- M.Sc., Finance and Economics, London School of Economics
- J.D., Harvard Law School
- B.A., Philosophy, Yale University
- Antitrust and competition law
- Law and economics
- Law of remedies
- Intellectual property law
- Property law
- Philosophy of law
Ramsi Woodcock writes primarily on antitrust, law and economics, and the law of remedies, and has additional interests in property law, including intellectual property, and the philosophy of law. Prior to joining the faculty at Georgia State, he taught antitrust, intellectual property, property and remedies at Stetson University College of Law. After law school, he practiced corporate law in New York City and antitrust law in Washington, D.C. During this time, he worked on antitrust-related matters associated with the Intel/FTC, Apple/Samsung, Southeastern Milk, American Airlines/Travelport, and Japanese auto parts cartel investigations or litigations. He clerked for Judge Thomas Ambro of the United States Court of Appeals for the Third Circuit and studied in the economics Ph.D. program at American University.
Woodcock graduated magna cum laude from law school in 2006, where he served on the editorial boards of the Harvard International Law Journal and Unbound: The Harvard Journal of the Legal Left. He graduated summa cum laude from college, earning a distinction in the philosophy major with a focus on the writings of Friedrich Nietzsche.

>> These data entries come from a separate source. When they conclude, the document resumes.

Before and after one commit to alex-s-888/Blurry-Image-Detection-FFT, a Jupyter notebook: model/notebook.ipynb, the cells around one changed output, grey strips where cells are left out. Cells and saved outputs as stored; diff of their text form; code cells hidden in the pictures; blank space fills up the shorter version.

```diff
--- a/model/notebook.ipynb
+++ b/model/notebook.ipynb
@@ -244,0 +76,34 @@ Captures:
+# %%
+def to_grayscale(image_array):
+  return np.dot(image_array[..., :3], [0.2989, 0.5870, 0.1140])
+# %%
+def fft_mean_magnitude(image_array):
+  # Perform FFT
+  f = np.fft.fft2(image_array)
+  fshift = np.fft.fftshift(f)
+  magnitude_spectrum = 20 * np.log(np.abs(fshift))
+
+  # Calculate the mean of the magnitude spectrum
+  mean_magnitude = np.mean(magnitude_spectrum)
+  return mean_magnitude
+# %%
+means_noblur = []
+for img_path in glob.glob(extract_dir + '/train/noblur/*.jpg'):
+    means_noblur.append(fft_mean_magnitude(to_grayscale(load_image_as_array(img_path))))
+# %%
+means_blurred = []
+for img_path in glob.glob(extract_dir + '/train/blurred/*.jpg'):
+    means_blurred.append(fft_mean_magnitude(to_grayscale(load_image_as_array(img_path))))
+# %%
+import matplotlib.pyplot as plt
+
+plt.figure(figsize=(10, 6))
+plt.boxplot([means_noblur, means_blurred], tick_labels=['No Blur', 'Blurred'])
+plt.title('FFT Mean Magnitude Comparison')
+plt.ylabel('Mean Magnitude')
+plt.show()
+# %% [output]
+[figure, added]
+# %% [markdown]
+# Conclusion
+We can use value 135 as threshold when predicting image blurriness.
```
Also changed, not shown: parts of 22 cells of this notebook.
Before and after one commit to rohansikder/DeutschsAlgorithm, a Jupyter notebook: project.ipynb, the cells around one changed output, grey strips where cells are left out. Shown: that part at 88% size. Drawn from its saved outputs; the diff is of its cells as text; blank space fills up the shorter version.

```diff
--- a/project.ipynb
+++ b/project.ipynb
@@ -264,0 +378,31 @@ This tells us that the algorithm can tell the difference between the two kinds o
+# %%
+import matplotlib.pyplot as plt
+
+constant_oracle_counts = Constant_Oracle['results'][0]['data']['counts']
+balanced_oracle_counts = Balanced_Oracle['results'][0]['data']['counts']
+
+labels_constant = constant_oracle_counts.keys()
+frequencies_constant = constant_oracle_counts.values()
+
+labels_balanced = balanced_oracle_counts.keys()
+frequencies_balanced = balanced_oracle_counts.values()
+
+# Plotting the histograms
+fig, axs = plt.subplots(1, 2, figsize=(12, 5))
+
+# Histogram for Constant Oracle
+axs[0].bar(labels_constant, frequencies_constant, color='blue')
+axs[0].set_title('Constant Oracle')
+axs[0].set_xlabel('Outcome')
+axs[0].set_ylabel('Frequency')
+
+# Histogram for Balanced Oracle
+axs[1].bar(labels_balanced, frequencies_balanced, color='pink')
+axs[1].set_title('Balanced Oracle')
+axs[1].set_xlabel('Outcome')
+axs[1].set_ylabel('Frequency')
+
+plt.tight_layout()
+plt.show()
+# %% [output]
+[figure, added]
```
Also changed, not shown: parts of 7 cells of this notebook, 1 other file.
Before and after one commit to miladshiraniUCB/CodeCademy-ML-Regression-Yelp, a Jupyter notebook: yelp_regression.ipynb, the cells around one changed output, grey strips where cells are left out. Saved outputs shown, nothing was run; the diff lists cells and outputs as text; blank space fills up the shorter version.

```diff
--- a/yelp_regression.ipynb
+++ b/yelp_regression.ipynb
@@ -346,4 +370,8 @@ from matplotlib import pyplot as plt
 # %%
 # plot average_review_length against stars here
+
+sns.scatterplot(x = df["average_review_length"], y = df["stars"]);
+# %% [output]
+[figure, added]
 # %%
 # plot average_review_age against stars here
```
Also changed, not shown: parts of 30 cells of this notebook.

- “Property, Efficiency, the Commons, and Theft,” in Handbook of Political Economy and Law (Edward Elgar 2015).
- “Inconsistency in Antitrust,” 68 U. Miami L. Rev. 105 (2013).